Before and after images
========================
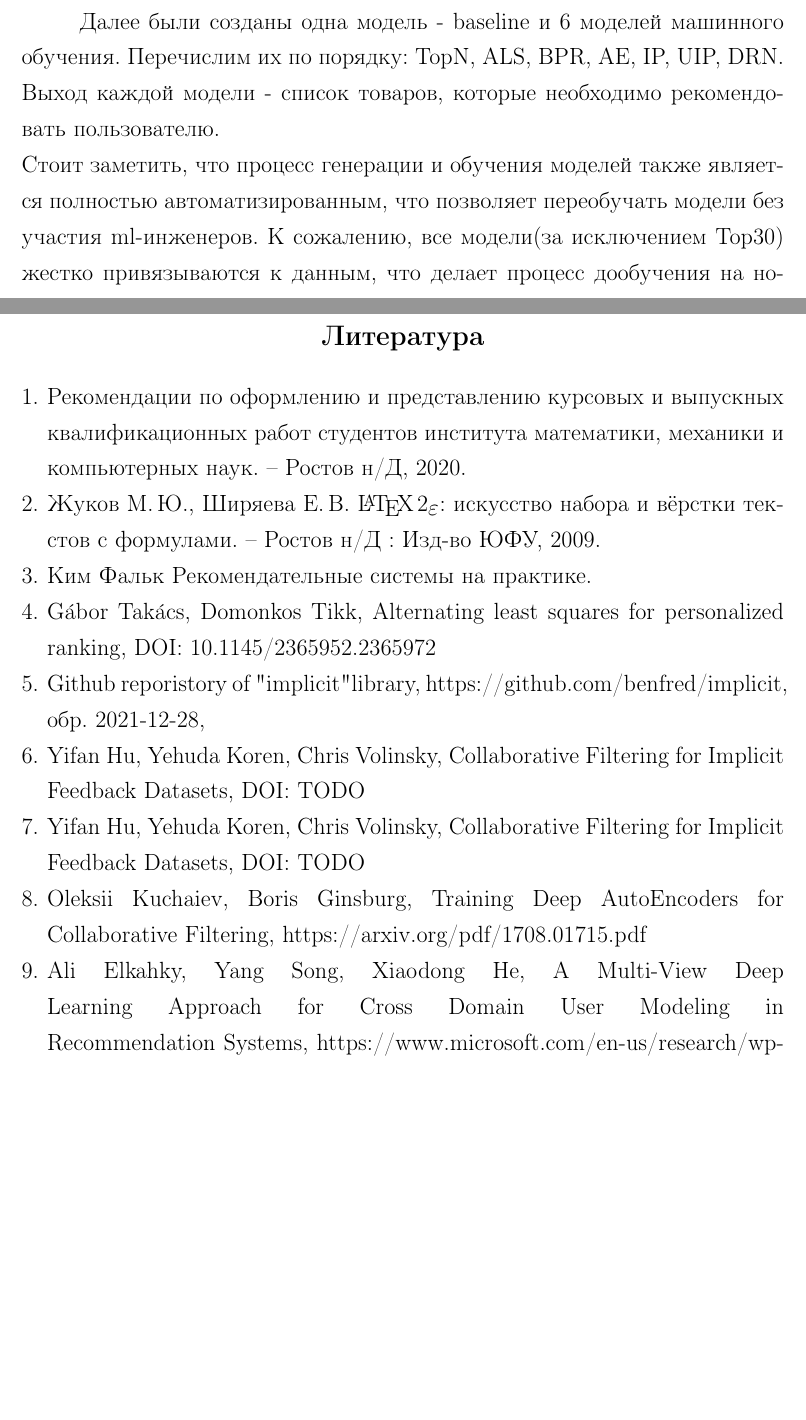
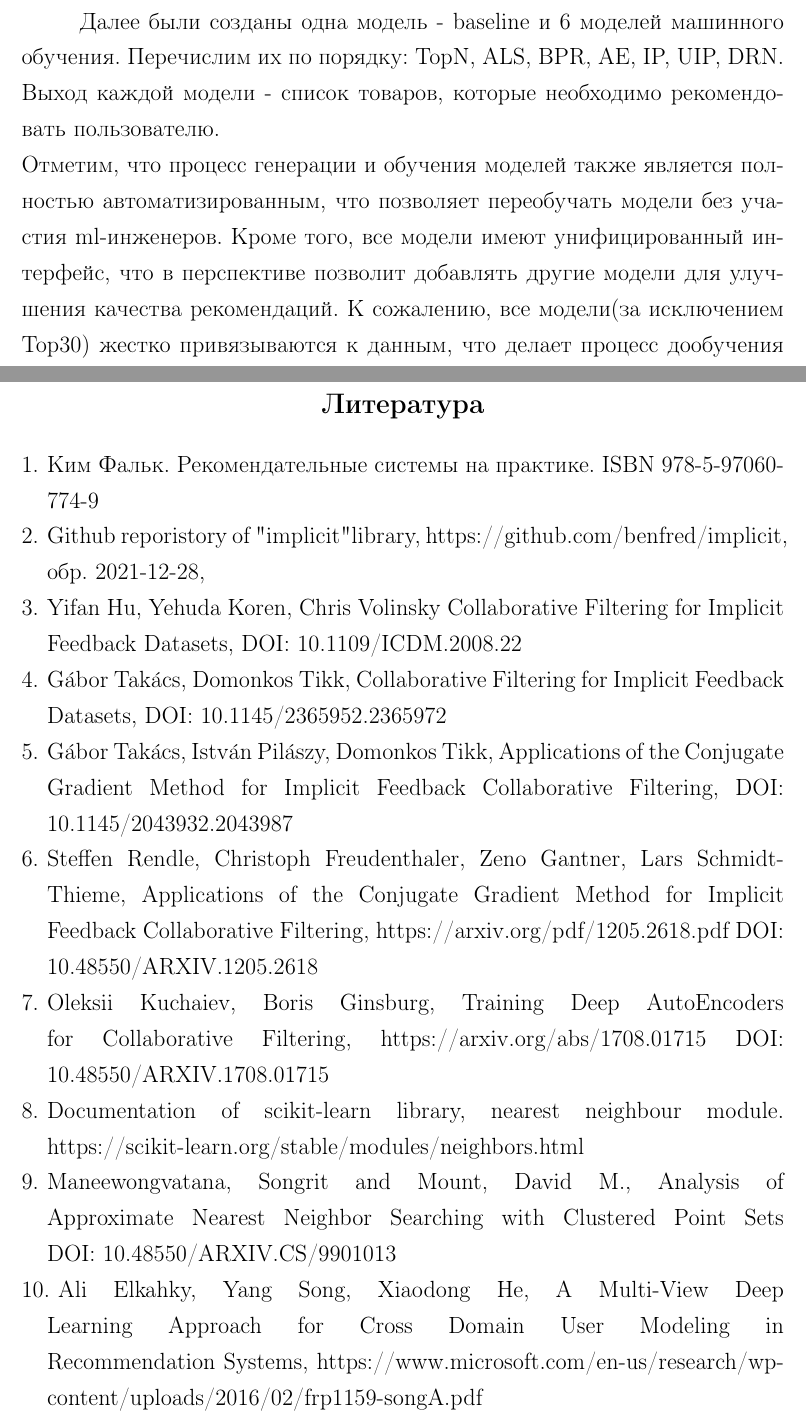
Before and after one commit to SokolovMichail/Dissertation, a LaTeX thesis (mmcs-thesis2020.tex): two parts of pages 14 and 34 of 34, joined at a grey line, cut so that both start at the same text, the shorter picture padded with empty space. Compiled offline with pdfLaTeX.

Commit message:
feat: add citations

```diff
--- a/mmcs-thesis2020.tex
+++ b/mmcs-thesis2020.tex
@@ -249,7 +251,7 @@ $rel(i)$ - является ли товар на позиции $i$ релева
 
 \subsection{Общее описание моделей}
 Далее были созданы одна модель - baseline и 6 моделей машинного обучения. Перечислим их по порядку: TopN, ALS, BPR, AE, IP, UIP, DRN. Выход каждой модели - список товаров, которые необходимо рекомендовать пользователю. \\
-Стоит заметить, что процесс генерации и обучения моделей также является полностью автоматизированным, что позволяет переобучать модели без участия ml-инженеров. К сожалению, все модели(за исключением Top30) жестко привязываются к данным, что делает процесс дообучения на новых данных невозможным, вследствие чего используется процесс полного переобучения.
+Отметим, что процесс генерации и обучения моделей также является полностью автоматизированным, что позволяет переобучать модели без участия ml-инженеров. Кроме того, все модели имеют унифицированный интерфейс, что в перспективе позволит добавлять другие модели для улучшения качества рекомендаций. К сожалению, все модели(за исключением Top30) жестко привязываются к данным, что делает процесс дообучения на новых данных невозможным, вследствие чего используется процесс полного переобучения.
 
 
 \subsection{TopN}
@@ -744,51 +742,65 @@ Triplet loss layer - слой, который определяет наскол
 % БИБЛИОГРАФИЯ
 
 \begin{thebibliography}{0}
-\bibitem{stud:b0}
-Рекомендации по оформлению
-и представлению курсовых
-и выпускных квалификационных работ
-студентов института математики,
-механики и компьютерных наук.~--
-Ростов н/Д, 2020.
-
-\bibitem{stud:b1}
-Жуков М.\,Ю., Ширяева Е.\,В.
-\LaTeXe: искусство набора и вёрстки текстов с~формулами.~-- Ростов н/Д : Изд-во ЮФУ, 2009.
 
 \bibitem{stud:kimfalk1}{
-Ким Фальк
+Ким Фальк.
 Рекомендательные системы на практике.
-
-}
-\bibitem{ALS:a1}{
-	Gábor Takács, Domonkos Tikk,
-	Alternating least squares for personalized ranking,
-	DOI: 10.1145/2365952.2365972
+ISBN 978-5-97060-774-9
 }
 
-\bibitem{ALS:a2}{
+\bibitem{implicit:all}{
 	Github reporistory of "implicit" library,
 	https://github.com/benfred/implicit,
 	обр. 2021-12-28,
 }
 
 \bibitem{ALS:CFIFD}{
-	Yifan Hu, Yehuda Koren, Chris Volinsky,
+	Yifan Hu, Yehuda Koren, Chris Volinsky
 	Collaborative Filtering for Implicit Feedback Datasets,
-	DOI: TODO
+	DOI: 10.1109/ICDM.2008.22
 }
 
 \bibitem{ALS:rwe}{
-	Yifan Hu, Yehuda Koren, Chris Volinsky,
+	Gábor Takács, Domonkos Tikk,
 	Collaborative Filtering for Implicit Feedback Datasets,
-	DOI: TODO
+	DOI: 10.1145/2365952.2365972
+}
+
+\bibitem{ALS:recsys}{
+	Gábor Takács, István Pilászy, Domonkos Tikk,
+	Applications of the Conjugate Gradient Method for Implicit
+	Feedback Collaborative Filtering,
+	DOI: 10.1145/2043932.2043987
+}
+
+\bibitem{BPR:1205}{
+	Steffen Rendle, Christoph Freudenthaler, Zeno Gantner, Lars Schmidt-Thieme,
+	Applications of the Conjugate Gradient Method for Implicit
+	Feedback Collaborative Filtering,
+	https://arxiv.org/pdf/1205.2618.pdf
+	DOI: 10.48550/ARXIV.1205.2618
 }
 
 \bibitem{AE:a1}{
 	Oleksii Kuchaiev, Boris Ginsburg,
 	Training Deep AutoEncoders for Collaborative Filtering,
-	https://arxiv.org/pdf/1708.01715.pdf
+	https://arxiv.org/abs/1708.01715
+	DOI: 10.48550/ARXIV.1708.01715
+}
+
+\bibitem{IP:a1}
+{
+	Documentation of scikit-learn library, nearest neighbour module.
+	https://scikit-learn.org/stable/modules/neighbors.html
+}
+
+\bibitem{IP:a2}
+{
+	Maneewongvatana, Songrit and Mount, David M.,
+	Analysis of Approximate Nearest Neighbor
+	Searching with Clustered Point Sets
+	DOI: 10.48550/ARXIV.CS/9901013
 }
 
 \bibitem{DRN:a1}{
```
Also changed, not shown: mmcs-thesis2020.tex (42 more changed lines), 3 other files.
========================
TASK ITEM: Copy out each line from the preceding entries that mentions the word "переобучать".

YOUR SOLUTION:
-Стоит заметить, что процесс генерации и обучения моделей также является полностью автоматизированным, что позволяет переобучать модели без участия ml-инженеров. К сожалению, все модели(за исключением Top30) жестко привязываются к данным, что делает процесс дообучения на новых данных невозможным, вследствие чего используется процесс полного переобучения.
+Отметим, что процесс генерации и обучения моделей также является полностью автоматизированным, что позволяет переобучать модели без участия ml-инженеров. Кроме того, все модели имеют унифицированный интерфейс, что в перспективе позволит добавлять другие модели для улучшения качества рекомендаций. К сожалению, все модели(за исключением Top30) жестко привязываются к данным, что делает процесс дообучения на новых данных невозможным, вследствие чего используется процесс полного переобучения.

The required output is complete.